Joe Gunther, of the Vermont Bureau of Investigation, celebrates his 30th outing by handing off detective honors to a pair of women who don’t even work for him.
Nothing, it seems, could be more routine than the murder of Lyall Johnson, a nothingburger drug dealer apparently stabbed to death by his sometime buddy Brandon Leggatt in the middle of a deal gone bad. Leggatt tells Joe he didn’t kill Johnson, but then he would, wouldn’t he? Although the police miss out entirely on a second murder when someone dispatches elderly Homer Nelson so expertly that the body has been cremated before anybody thinks to question the verdict of natural death, they’re all over the shooting of Alex Robin Hale, a resourceful, ego-driven thief whose body is found in the Connecticut River. But not as all over it as private eye Sally Kravitz, who finds herself drawn to Hale by her father, who’s spent years breaking into people’s houses not to steal anything but to study their lifestyles, and Rachel Reiling, a photographer-turned-reporter at the Brattleboro Reformer whose one meeting with Hale, who’d offered to collaborate with her on a feature story on the promises and limitations of online security, turned from intriguing to sinister when he was killed shortly afterward. Eventually all these trails lead to Thorndike Academy, a tony prep school whose growing pains, already multiplied by rifts among the board members over wealthy Jonathan Marotti’s offer to spring for a new $15 million building, turn out to be only the most visible symptoms of problems that run much deeper.
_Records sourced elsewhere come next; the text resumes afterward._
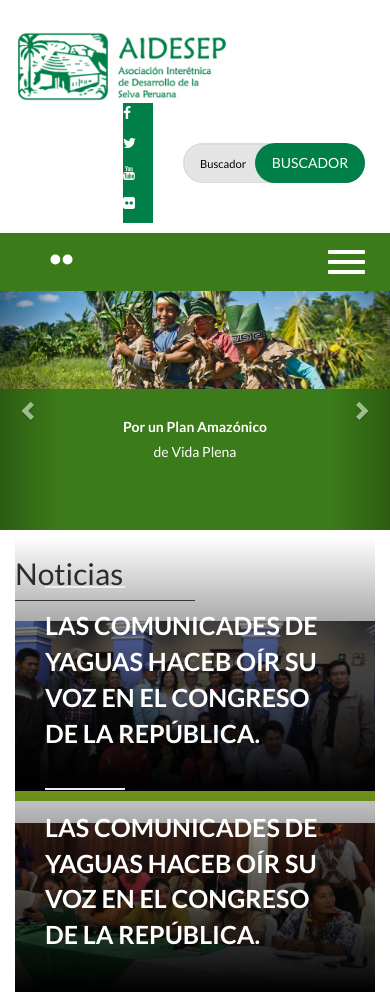
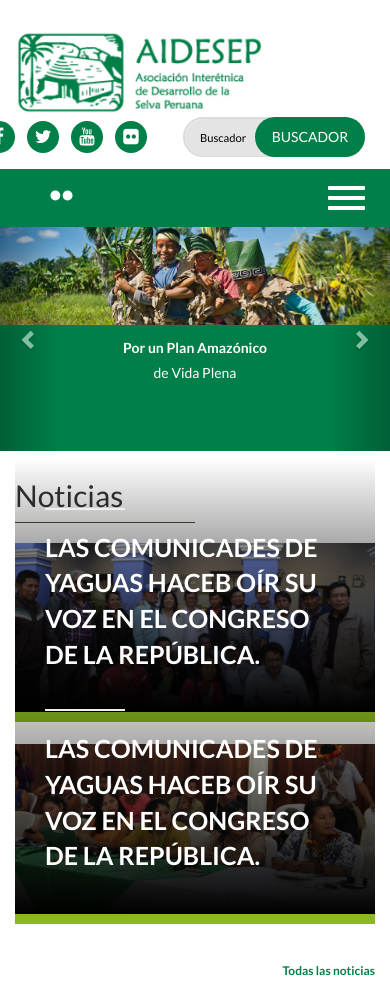
Before and after one commit to taniacoder/aidesep, a PHP site: page / in a window 390 px wide; the page is wider, and only the part inside the window is pictured. Shown: the top 992 px of that part. Run offline with PHP 8.4, Linux system fonts and the light colour scheme; some libraries are stand-ins or nearby versions.

Commit message:
ajustesdomingo

```diff
--- a/css/main.css
+++ b/css/main.css
@@ -84,7 +84,6 @@
   body a {
     -webkit-transition: 0.3s all; }
 
-@media (min-width: 1200px) {
 /*.container {
     width: 1300px;
 }*/
@@ -93,6 +92,7 @@
   display: -webkit-box;
   display: -ms-flexbox;
   display: flex; }
+
 .icon-circle {
   height: 40px;
   width: 40px;
@@ -100,8 +100,8 @@
   margin: 10px;
   text-align: center;
   padding: 5px; }
-  /*//*/ }
 
+/*//*/
 .circle-item {
   border: 4px solid #579f33;
   height: 8px;
@@ -184,10 +184,14 @@
           align-items: center; }
 
 /*redes*/
+.redes {
+  font-size: 18px; }
   .redes .icon-circle {
-  height: 30px;
-  width: 30px;
-  background-color: #007F48; }
+    height: 32px;
+    width: 32px;
+    background-color: #007F48;
+    padding: 3px;
+    margin: 6px; }
     .redes .icon-circle i {
       color: #fff; }
 
@@ -379,9 +383,7 @@
         border: none;
         font-size: 15px;
         color: #ffffff;
-        padding: 14px 0px; }
-  .navbar-default {
-    background-color: #3C7B19; } }
+        padding: 14px 0px; } }
 
 @media (max-width: 560px) {
   .head-right .redes-seeker ul {
@@ -446,7 +448,7 @@
 .banner-text {
   position: absolute;
   z-index: 100;
-  bottom: 60px;
+  bottom: 25px;
   left: 0;
   right: 0;
   text-align: center; }
@@ -464,9 +466,10 @@
   padding: 10px; }
   .box-trans h2 {
     font-weight: bold;
-    font-size: 35px; }
+    margin-top: 5px; }
   .box-trans h3 {
-    font-size: 20px; }
+    font-size: 20px;
+    margin-top: 5px; }
 
 /*medias*/
 @media (max-width: 768px) {
@@ -477,7 +480,7 @@
     width: 100%; }
   .box-trans {
     width: auto;
-    background-color: #3c7b19; }
+    background-color: #007f48; }
   .banner-text {
     position: absolute;
     z-index: 100;
@@ -485,7 +488,7 @@
     left: 0;
     right: 0;
     text-align: center;
-    background-color: #3c7b19;
+    background-color: #007f48;
     padding-bottom: 50px; }
   .banner-text {
     position: relative; }
--- a/index.html
+++ b/index.html
@@ -40,7 +40,7 @@
     <section class="header">
       <div class="container">
         <div class="row">
-          <div class="col-md-4 col-xs-12 col-sm-12"><img width="60%" src="img/home/logo.png"></div>
+          <div class="col-md-4 col-xs-12 col-sm-12"><img width="70%" src="img/home/logo.png"></div>
           <div class="col-md-8 col-xs-12 col-sm-12">
             <div class="head-right">
               <div class="logo-m-seeker">
@@ -217,8 +217,8 @@
         <div class="aside">
           <h2>Organzaciones Regionales</h2>
           <hr class="line-title-seccion">
-          <div class="row">
-            <div class="col-md-6 aside">
+          <div class="row aside">
+            <div class="col-md-6">
               <div class="box-org">
                 <h3>CORPIAA</h3>
                 <P>Cordinadora REgiopnal de los Pueblos Indigenas de AIDESEP Atalaya	</P>
--- a/pug/index.pug
+++ b/pug/index.pug
@@ -41,7 +41,7 @@
 			.container
 				.row
 					.col-md-4.col-xs-12.col-sm-12
-						img(width='60%' src='img/home/logo.png')
+						img(width='70%' src='img/home/logo.png')
 					.col-md-8.col-xs-12.col-sm-12
 						.head-right
 							.logo-m-seeker
@@ -204,8 +204,8 @@
 				.aside
 					h2 Organzaciones Regionales
 					hr.line-title-seccion
-					.row
-						.col-md-6.aside
+					.row.aside
+						.col-md-6
 							.box-org
 								h3 CORPIAA
 								P Cordinadora REgiopnal de los Pueblos Indigenas de AIDESEP Atalaya
--- a/sass/base/_comun.scss
+++ b/sass/base/_comun.scss
@@ -12,7 +12,7 @@
     }
 }
 
-@media (min-width: 1200px) {
+
 /*.container {
     width: 1300px;
 }*/
@@ -30,7 +30,6 @@
 }
 
 /*//*/
-}
 
 .circle-item {
      border: 4px solid #579f33;
--- a/sass/base/_menu.scss
+++ b/sass/base/_menu.scss
@@ -63,11 +63,15 @@
 }
 
 /*redes*/
+
 .redes{
+	font-size: 18px;
 	.icon-circle {
-	height: 30px;
-    width: 30px;
+	height: 32px;
+    width: 32px;
     background-color: #007F48;
+    padding: 3px;
+    margin: 6px;
         i{
             color: #fff;
         }
@@ -267,9 +271,6 @@
 			}
 		}
 	}
-	.navbar-default {
-	    background-color: #3C7B19;
-	}
 
 }
 
--- a/sass/views/_home.scss
+++ b/sass/views/_home.scss
@@ -44,7 +44,7 @@
 .banner-text {
     position: absolute;
     z-index: 100;
-    bottom: 60px;
+    bottom: 25px;
     left: 0;
     right: 0;
     text-align: center;
@@ -63,10 +63,11 @@
     padding: 10px;
 	h2 {
 	 font-weight: bold;
-  font-size: 35px;
+     margin-top: 5px;
 	}
   h3 {
     font-size: 20px;
+    margin-top: 5px;
   }
 }
 
@@ -84,7 +85,7 @@
 	}
 	.box-trans {
 	    width: auto;
-    background-color: #3c7b19;
+    background-color: #007f48;
 	}
 	.banner-text {
     position: absolute;
@@ -93,7 +94,7 @@
     left: 0;
     right: 0;
     text-align: center;
-    background-color: #3c7b19;
+    background-color: #007f48;
     padding-bottom: 50px;
 	}
 	.banner-text{ position: relative;
```
Lines whose indentation alone changed are shown as unchanged.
After spinning his wheels while Sally and Rachel dig up the dirt, Joe gets to conduct a climactic interrogation that reveals Thorndike as a cesspool just as noxious as corporate grocer GreenField in Joe’s most recent case (Bury the Lead, 2018, etc.).
Average for this venerable series, with few surprises but a nice sense of gradually deepening evil.